| Animal traction |
|8. Economic and technical assistance|
Farmers thinking about using animal traction probably have considered its advantages already. Of equal importance is an understanding of how animal traction will affect the overall farm operation. This is where an animal traction instructor can be especially helpful.
Instructors should visit the fields which the farmer intends to plant during the forthcoming season, and the fields left fallow. Only after understanding the existing pattern of land and labor use, and how the farmer calculates yearly needs, can an advisor begin to see where and if animal traction can be used to advantage.
Understanding how and why a farmer uses traditional cropping methods takes both time and great effort. This effort is required in order to match plans and needs; quick judgments concerning the use of animal traction easily can lead to failure.
After studying each situation, an instructor can offer advice concerning the purchase of equipment, how much must be produced to cover the cost of expanded operations, whether donkeys would be more efficient than bulls, and how the use of animals would affect the distribution of labor. It is extremely important, for example, to point out that animal traction increases the amount of manual labor needed for land preparation (clearing), planting, and harvesting, and decreases the amount needed for primary tillage and weeding. Other points concerning labor include:
• Traditional fields can be plowed before laborers hoe them into the mounds or ridges where crops will be planted. The labor caved in this operation can be used to plant additional lands plowed with the animals.
• In mid-season, laborers might be busy weeding traditional fields and unable to help weed fields plowed by animal traction. These fields, therefore, could be arranged so the farmer and the draft team can weed them alone. If crops are grown in regularly spaced rows, the animals will be able to walk between them and pull a weeding device. This concept can be demonstrated by laying a weeding yoke across four lines or ridges representing a planted field. The farmers can then see where the animals will walk and where the weeding plow goes. The line tracer, used to mark the rows before seeding, can also be demonstrated.

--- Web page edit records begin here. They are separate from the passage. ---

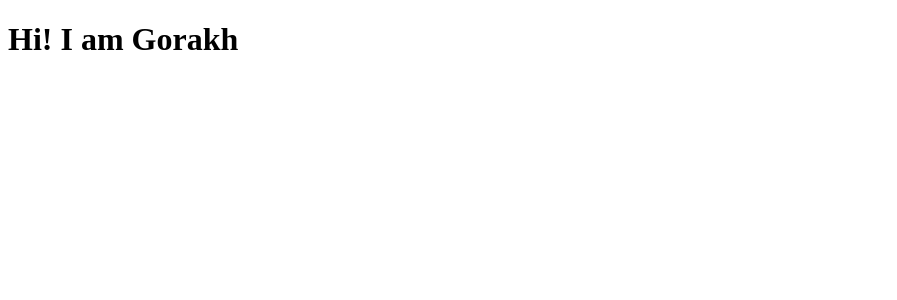
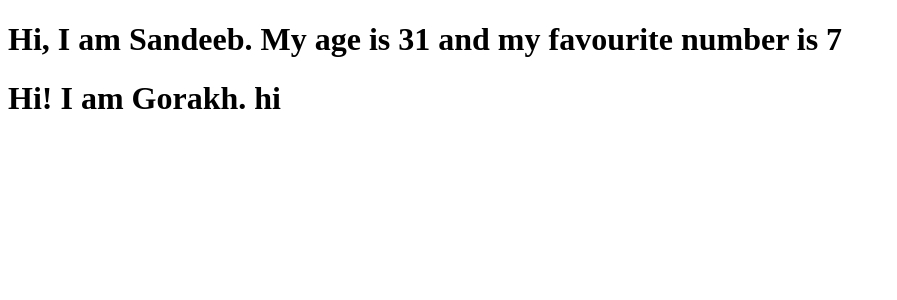
Before and after one commit to steamnp/bfs56, a React (Vite) app: page / in a window 1280 px wide. Shown: the top 300 px of the page, without its empty margins (0-897 px from the left). Built offline with nearby package versions, Linux system fonts and the light colour scheme.

Commit message:
props in jsx

```diff
--- a/src/gorakh.jsx
+++ b/src/gorakh.jsx
@@ -1,5 +1,11 @@
-function Gorakh() {
-  return <h1>Hi! I am Gorakh</h1>
+import PropTypes from 'prop-types'
+
+function Gorakh({ age }) {
+  return <h1>Hi! I am Gorakh. {age}</h1>
+}
+
+Gorakh.propTypes = {
+  age: PropTypes.number,
 }
 
 export default Gorakh
--- a/src/main.jsx
+++ b/src/main.jsx
@@ -1,9 +1,13 @@
 import React from 'react'
 import ReactDOM from 'react-dom/client'
+import Sandeeb from './sandeeb'
 import Gorakh from './gorakh'
+
+// Props -> age, favNumber
 
 ReactDOM.createRoot(document.getElementById('root')).render(
   <React.StrictMode>
-    <Gorakh />
+    <Sandeeb age={31} favNumber={7} />
+    <Gorakh age={'hi'} />
   </React.StrictMode>
 )
--- a/src/sandeeb.jsx
+++ b/src/sandeeb.jsx
@@ -1,5 +1,28 @@
-function Sandeeb() {
-  return <h1>Hi, I am Sandeeb</h1>;
+// Sandeep is a component in React
+import PropTypes from 'prop-types'
+
+// {
+//   age: 30,
+//   favNumber: 7
+// }
+
+// value which is javascript -> expression
+
+// DRY -> Do not Repeat Yourself
+// SOC -> Separation of Concern
+
+function Sandeeb({ favNumber, age }) {
+  return (
+    <h1>
+      Hi, I am Sandeeb. My age is {age} and my favourite number is {favNumber}
+    </h1>
+  )
 }
 
-export default Sandeeb;
+Sandeeb.propTypes = {
+  age: PropTypes.number.isRequired,
+  favNumber: PropTypes.number.isRequired,
+  test: PropTypes.string,
+}
+
+export default Sandeeb
```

• Additional lands planted would not exceed the maximum number of hectares the family labor force could effectively harvest.